The Communist Era in Chile refers to the 24-year period in which Chile was ruled by a Communist government. The Communists came to power as a result of a popular electoral revolution in 1964-65 due to widespread unemployment in the wake of the 1958 Chilean financial crisis, the 9,5 earthquake in 1960, and a drought in 1962, as well as frustrations by the lower classes over the wealth and power of a select few in the higher echelons of society.
The Communist Revolution came shortly after the 1964 elections, when Salvador Allende and the Communist Party outlawed rival political parties and purged right-wing conservatives from the military and promoted young, sympathetic officers to high positions.
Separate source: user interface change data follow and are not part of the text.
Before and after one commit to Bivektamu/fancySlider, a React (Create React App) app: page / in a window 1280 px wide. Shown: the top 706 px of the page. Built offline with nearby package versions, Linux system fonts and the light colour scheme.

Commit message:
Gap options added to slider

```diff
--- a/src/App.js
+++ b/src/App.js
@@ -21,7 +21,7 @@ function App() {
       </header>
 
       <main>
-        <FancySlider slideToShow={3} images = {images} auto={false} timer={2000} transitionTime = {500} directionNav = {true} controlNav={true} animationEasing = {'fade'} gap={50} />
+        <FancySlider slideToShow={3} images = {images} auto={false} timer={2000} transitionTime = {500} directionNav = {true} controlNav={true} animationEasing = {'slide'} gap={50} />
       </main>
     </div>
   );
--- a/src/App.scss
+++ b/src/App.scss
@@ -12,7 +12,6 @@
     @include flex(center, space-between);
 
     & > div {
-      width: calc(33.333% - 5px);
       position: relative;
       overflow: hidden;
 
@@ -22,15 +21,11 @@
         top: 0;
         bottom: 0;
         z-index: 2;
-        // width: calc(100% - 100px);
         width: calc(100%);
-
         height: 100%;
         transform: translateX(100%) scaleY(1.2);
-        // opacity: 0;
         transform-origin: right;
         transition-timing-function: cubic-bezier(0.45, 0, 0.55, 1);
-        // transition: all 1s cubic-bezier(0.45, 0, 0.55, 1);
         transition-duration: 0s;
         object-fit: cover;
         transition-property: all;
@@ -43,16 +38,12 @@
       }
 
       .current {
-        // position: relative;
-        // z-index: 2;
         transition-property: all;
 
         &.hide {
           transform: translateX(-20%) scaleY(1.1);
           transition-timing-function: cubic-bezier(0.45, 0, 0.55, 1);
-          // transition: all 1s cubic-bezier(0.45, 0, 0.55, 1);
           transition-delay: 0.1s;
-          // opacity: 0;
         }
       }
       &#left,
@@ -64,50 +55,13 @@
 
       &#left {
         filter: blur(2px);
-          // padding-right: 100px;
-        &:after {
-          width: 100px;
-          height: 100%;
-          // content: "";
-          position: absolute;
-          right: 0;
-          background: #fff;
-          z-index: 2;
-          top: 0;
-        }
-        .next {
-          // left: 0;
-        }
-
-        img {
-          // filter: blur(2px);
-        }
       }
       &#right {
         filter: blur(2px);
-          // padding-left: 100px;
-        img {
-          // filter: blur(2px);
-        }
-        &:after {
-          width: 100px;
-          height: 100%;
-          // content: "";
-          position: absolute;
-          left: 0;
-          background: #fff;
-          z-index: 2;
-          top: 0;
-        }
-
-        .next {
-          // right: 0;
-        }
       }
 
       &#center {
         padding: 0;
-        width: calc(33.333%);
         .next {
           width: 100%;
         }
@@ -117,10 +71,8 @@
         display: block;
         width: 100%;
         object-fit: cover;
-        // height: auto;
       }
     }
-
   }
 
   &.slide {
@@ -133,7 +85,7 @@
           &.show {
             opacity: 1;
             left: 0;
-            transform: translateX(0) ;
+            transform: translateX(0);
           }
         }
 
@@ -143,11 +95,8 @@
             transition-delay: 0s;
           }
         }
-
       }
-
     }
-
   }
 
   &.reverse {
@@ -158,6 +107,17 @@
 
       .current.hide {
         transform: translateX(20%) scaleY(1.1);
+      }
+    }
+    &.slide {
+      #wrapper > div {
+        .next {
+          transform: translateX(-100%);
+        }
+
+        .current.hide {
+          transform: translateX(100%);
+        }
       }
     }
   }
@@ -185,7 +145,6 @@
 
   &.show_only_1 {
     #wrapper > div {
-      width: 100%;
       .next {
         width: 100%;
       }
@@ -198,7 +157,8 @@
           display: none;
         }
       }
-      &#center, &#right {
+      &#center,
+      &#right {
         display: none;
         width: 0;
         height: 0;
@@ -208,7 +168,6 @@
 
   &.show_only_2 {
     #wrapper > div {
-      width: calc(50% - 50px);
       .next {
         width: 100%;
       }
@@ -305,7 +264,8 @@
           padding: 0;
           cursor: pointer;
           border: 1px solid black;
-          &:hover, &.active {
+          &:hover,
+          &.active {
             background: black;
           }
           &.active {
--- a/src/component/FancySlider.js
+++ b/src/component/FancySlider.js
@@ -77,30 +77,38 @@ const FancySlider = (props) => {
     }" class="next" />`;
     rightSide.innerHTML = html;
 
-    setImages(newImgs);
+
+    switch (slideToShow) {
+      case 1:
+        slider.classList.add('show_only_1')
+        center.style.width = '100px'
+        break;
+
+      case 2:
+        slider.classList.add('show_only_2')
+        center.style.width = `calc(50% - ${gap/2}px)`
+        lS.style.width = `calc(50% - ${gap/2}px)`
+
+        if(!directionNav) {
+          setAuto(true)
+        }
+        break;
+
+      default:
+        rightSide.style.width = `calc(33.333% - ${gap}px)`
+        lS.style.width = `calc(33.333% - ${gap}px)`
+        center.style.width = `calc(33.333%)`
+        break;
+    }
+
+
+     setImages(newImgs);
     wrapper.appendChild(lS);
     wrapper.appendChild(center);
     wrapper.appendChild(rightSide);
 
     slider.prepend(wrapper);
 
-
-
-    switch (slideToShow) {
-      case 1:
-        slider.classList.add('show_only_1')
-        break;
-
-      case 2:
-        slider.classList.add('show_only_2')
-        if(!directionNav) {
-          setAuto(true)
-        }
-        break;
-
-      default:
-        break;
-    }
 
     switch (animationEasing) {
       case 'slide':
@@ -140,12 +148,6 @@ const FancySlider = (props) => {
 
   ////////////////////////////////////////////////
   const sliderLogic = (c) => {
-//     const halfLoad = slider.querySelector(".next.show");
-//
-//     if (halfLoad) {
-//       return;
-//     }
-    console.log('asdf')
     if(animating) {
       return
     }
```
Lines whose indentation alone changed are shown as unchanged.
Due to Allende's preference for the French geopolitical bloc, the rise of Communism in Chile resulted in American efforts to shore up other governments in Latin America throughout the 1970's and 1980's.
The rise of communism also ended the reputation of Chile as South America's most stable state and one of the oldest democracies in the Americas alongside the United States, which had been a point of pride for the Chilean middle class. Despite frustrations with the wealthy and the institutional elite during the early 1960's, by the middle of the 1970's the powerful Chilean middle class had grown even more sour of the Communist Party and the country's poor economy, which had been strong prior to 1958.
Following a devastating famine in 1979, mass riots plagued Chile in the early 1980's and right-wing guerrilla movements as well as mainstream opposition began to emerge. After the national embarrassment of the 1984 World Cup loss to Argentina along with the various riots, rolling blackouts and infrastructural debacles that came with the sporting event, the Communist government instituted desperate reforms in 1985, but fell shortly after Allende's death and open elections were held for a constitutional committee and an interim National Congress in 1989 and the Presidency in 1990.
The communist era in Chile is regarded as a bizarre anomaly for its times - during the 1960's, a fear of left-wing populism shifted most Latin American countries towards right-wing military-backed governments (Peru, Brazil, Paraguay). It also occurred simultaneously with the last dying breaths of the Spanish Marxist regime, which itself collapsed in 1985 following an embarrassing loss to Portugal in the Third Iberian War. Modern Chilean historians regard it as the "24-year hiccup" and most economists agree that Chile's lengthy economic depression in the 1960's was the result of an over accumulation in wealth that would have righted itself, and that the communist era set Chile a generation behind where it could have been economically otherwise.